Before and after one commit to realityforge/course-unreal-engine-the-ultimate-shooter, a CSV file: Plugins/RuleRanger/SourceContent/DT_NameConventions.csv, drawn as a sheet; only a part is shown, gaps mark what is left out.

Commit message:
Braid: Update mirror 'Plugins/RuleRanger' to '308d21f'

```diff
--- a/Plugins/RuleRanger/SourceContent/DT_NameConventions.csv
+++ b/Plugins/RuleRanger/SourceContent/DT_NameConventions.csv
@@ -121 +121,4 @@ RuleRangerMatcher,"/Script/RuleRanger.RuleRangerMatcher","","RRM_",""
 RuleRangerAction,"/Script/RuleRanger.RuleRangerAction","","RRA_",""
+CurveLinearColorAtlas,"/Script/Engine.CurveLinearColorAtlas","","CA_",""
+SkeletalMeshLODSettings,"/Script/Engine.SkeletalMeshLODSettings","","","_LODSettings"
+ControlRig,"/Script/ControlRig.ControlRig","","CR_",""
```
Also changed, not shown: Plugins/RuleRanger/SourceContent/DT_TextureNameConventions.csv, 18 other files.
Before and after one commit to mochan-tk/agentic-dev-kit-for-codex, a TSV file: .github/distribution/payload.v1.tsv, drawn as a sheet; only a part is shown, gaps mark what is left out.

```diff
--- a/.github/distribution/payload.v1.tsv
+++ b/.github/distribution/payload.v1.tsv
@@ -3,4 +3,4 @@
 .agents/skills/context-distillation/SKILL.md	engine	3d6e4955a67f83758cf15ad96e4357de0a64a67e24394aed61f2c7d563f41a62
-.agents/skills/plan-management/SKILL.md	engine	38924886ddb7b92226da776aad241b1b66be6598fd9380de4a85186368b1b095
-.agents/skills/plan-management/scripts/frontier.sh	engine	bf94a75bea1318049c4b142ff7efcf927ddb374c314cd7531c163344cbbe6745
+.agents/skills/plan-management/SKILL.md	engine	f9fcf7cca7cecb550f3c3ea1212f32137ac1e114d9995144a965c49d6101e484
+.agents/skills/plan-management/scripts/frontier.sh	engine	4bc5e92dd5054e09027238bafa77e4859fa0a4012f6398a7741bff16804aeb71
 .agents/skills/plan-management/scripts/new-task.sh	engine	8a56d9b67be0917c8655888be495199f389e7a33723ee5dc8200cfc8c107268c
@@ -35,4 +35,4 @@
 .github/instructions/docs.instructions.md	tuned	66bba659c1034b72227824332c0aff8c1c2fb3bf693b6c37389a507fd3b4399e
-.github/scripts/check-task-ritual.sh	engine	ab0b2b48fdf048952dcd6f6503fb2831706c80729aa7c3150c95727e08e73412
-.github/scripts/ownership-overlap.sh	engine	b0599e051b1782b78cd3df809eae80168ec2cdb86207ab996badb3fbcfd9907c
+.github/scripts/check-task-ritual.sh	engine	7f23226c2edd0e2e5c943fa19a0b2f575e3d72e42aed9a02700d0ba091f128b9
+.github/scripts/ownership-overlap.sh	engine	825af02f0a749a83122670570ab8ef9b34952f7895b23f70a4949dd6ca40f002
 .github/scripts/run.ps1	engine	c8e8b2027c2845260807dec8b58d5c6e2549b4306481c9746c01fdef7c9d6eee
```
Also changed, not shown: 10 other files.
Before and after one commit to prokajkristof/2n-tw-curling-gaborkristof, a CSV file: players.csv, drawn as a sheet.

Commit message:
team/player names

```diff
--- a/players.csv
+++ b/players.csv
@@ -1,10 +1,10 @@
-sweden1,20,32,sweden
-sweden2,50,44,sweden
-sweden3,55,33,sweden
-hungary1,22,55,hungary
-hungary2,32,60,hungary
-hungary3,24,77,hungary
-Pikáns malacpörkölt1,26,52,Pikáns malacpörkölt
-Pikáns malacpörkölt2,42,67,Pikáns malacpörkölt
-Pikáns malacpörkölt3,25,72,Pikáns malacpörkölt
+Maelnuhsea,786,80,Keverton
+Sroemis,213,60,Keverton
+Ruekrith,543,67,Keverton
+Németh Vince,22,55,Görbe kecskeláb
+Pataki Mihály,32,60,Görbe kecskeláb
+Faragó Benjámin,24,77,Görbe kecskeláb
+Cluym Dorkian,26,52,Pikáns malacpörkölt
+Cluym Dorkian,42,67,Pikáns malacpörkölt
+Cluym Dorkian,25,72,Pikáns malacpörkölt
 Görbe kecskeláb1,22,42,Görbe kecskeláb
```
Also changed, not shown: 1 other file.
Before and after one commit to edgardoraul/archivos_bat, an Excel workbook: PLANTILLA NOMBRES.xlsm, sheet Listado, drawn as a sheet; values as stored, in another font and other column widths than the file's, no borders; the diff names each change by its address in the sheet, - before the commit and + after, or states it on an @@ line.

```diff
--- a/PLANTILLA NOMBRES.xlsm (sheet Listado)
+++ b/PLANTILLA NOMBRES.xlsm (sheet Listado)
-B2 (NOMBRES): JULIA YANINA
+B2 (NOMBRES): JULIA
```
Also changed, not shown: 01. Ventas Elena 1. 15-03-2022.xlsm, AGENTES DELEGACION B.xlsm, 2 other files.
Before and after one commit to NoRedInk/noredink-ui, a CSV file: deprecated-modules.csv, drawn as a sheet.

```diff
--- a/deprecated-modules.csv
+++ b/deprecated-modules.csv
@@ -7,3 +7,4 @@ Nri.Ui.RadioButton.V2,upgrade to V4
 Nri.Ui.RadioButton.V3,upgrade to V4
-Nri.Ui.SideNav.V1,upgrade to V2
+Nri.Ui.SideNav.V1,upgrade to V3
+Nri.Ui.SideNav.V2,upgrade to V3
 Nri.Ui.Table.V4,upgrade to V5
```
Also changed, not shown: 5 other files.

::::::::

ASSIGNMENT
Check each line of the data above for the word "Görbe" and copy the ones where it is found.

ANSWER SPACE
+Németh Vince,22,55,Görbe kecskeláb
+Pataki Mihály,32,60,Görbe kecskeláb
+Faragó Benjámin,24,77,Görbe kecskeláb
 Görbe kecskeláb1,22,42,Görbe kecskeláb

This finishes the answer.